Local media has regularly played an important role in the political campaign process. But its favorability has oscillated in recent years, mainly due to the rise of programmatic technology. In election cycles of years’ past, local media and programmatic technology functioned in two separate silos. As the industry matured, and particularly in this 2016 presidential campaign, the two have intersected, creating a new local advertising environment. In it, local publishers hold even more relevancy.
Local media have weathered a wavering relationship with ad tech, particularly within the political space. Campaigns at every level (national to hyperlocal) rely on local publishers to connect with potential voters on a community level. But with the rise of programmatic, local couldn’t compete with the ease and efficiency that attracted political camps to the technology. Using real-time bidding platforms and private market places, campaigns could now maintain control over ad buys and quickly change course on message or placement strategy. In a world that moves at lightning speed, this was a perfect match.

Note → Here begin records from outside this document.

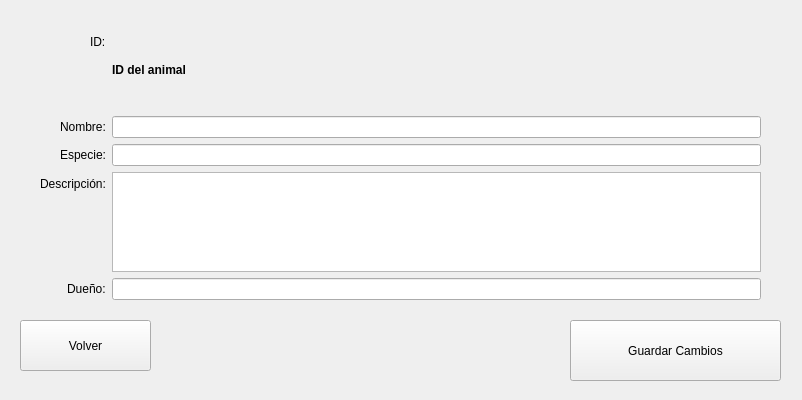
The window that ui/animal_editar.ui (Damapa03/Veterinaria) describes before a commit, drawn with Qt 5.
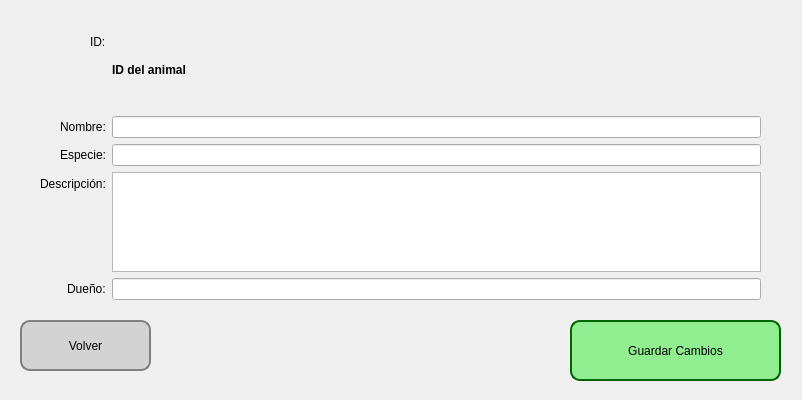
The same window after the commit.

Patch:
```diff
--- a/ui/animal_editar.ui
+++ b/ui/animal_editar.ui
@@ -110,6 +110,23 @@
       <height>51</height>
      </rect>
     </property>
+    <property name="styleSheet">
+     <string notr="true">QPushButton {
+    background-color: lightgray;
+    color: black;
+    border: 2px solid gray;
+    border-radius: 10px;
+    padding: 5px;
+}
+
+QPushButton:hover {
+    background-color: silver;
+}
+
+QPushButton:pressed {
+    background-color: darkgray;
+}</string>
+    </property>
     <property name="text">
      <string>Volver</string>
     </property>
@@ -123,6 +140,23 @@
       <height>61</height>
      </rect>
     </property>
+    <property name="styleSheet">
+     <string notr="true">QPushButton {
+    background-color: lightgreen;
+    color: Black;
+    border: 2px solid #006400;
+    border-radius: 10px;
+    padding: 5px;
+}
+
+QPushButton:hover {
+    background-color: #00b300;
+}
+
+QPushButton:pressed {
+    background-color: #004d00;
+}</string>
+    </property>
     <property name="text">
      <string>Guardar Cambios</string>
     </property>
```
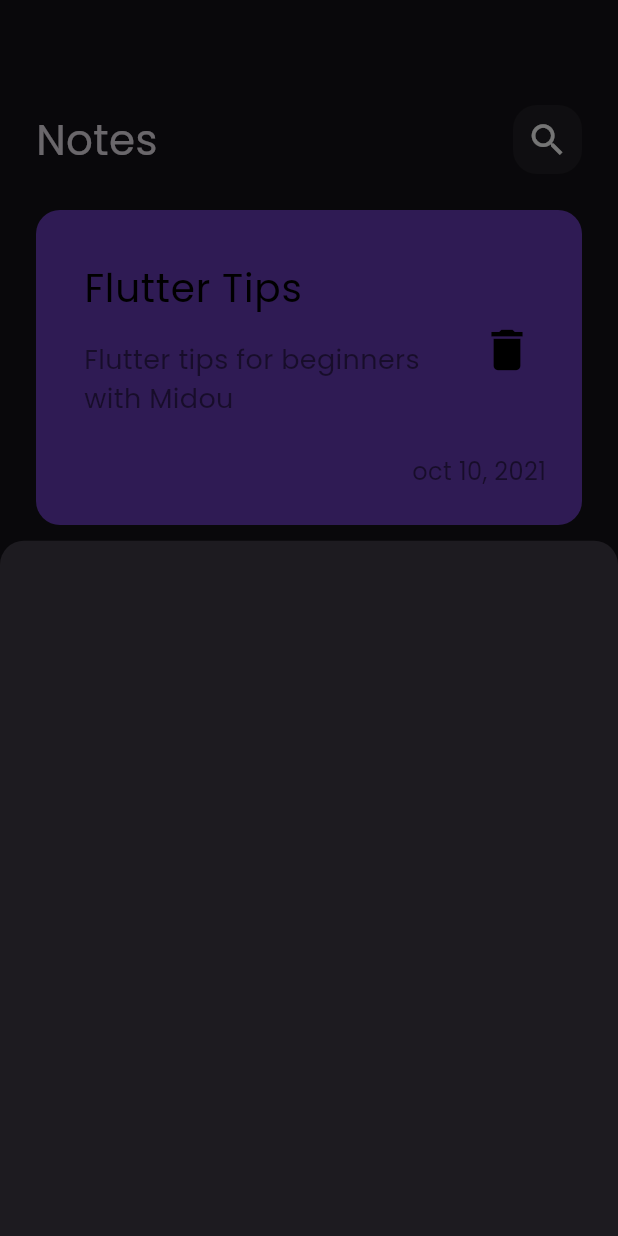
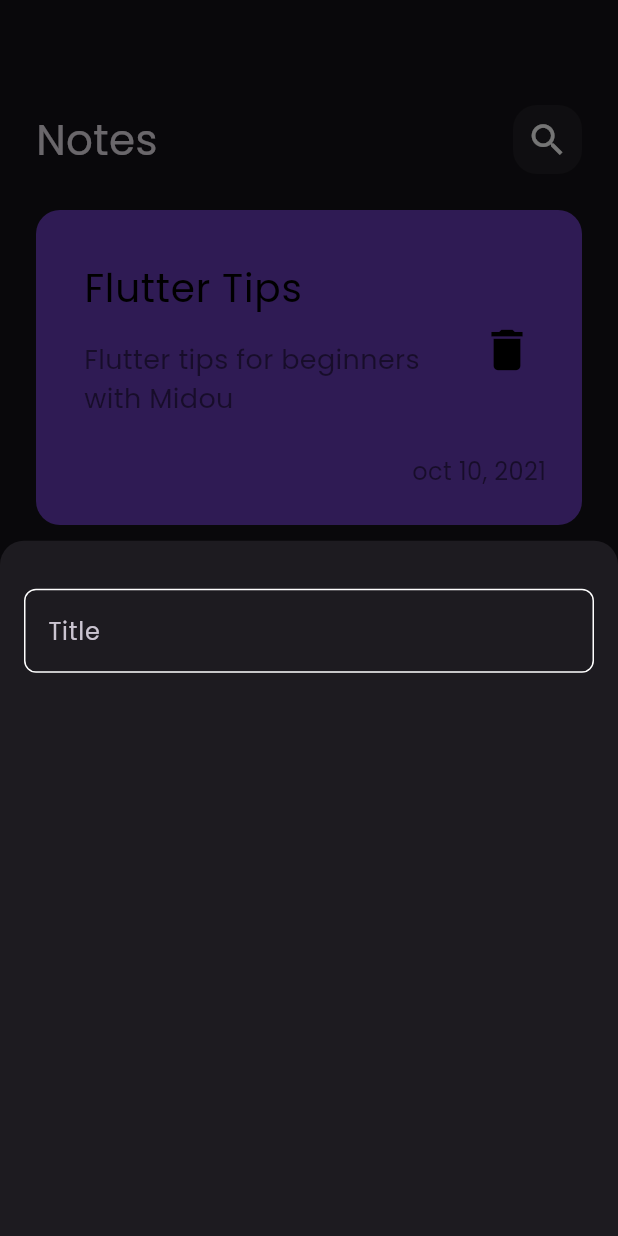
Before and after one commit to midouarif/Note-App, a Flutter app: the screen it shows after launch, after a tap on the "add" icon, on a phone screen of 412 x 824 dp. Run offline on Flutter 3.47's test engine with Material 3 defaults, Android fonts, the phone set to English and light mode, and no system bars.

Commit message:
created custom text field

```diff
--- a/lib/views/notes_view.dart
+++ b/lib/views/notes_view.dart
@@ -1,4 +1,3 @@
-import 'dart:ffi';
 
 import 'package:flutter/material.dart';
 import 'package:note_app/views/widgets/add_note_sheet.dart';
--- a/lib/views/widgets/add_note_sheet.dart
+++ b/lib/views/widgets/add_note_sheet.dart
@@ -1,10 +1,16 @@
 import 'package:flutter/material.dart';
+import 'package:note_app/views/widgets/my_text_field.dart';
 
 class AddNoteSheet extends StatelessWidget {
   const AddNoteSheet({super.key});
 
   @override
   Widget build(BuildContext context) {
-    return Container();
+    return const Padding(
+      padding: EdgeInsets.symmetric(horizontal: 16),
+      child: Column(
+        children: [SizedBox(height: 32), MyTextField(),],
+      ),
+    );
   }
 }
--- /dev/null
+++ b/lib/views/widgets/my_text_field.dart
@@ -0,0 +1,28 @@
+import 'package:flutter/material.dart';
+
+class MyTextField extends StatelessWidget {
+  const MyTextField({super.key});
+
+  @override
+  Widget build(BuildContext context) {
+    return TextField(
+      cursorColor: Colors.deepPurple,
+      decoration: InputDecoration(
+        hintText: 'Title',
+        //hintStyle: const TextStyle(color: Colors.deepPurple),
+        border: myBorder(),
+        focusedBorder: myBorder(Colors.deepPurple),
+        enabledBorder: myBorder(),
+      ),
+    );
+  }
+
+  OutlineInputBorder myBorder([color]) {
+    return OutlineInputBorder(
+      borderRadius: const BorderRadius.all(Radius.circular(8)),
+      borderSide: BorderSide(
+        color: color ?? Colors.white,
+      ),
+    );
+  }
+}
```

The one thing programmatic did not offer was local inventory. Many local publishers chose to restrict their inventory from programmatic channels, relying instead on direct sales teams. The impact of conducting “business as usual” was evident in the 2012 campaigns. While local publishers still offered political camps the coveted community context, it was at a high cost of time and resources. Meanwhile, in the end programmatic ate away at some of local’s ad revenue.
But now the tide is shifting. The 2016 campaigns are functioning in a mature environment, where the two now intersect. And so far, it has been a resource leveraged to the campaigns’ benefit. It is truly through technology that campaigns can access local inventory with ease and at scale. Executing local media buys no longer requires working with a number of sales teams. Instead, political advertisers can execute these local buys seamlessly through programmatic platforms. What’s more, they now have access to inventory that was previously unavailable. With this new intersection, both access and scale can be achieved in a much more expedient way, with faster execution and fewer interruptions.
This new local landscape, a product of the intersection of ad tech and local inventory, has influenced the relationship between campaigns and local publishers in two distinct ways. The first is the perceived value of local inventory. This is particularly evident in the current campaign leading up to the primary races. Endemic inventory in key geographic areas such as Iowa and New Hampshire is now back in play, and this is extremely valuable real estate for campaigns.
The second is the timing at which inventory is purchased. Because programmatic technology has allowed campaigns to maintain control over execution, more and more media buys are being made instantaneously. Because programmatic exchanges are always “on,” campaigns have the ability to make changes or execute a buy instantaneously, a fact they have fully embraced. While premium inventory, such as homepage takeovers, continues to be secured in advanced because it is so scarce, other local impressions are being bought on the fly.
The 2016 presidential race is certainly operating in a new advertising environment. Reaching the news and information consumer is now possible through a wide range of channels, and media buys can be executed in mere milliseconds thanks to programmatic technology. Now that local inventory has joined this channel, political camps have the ability to execute local campaigns on a massive scale, making this inventory even more critical to their overall strategies. As programmatic and local media continue to overlap, we’ll see increased relevancy around this inventory, particularly for political campaigns.
Andrea Duggan is vice president, media sales at Gamut, smart media from Cox.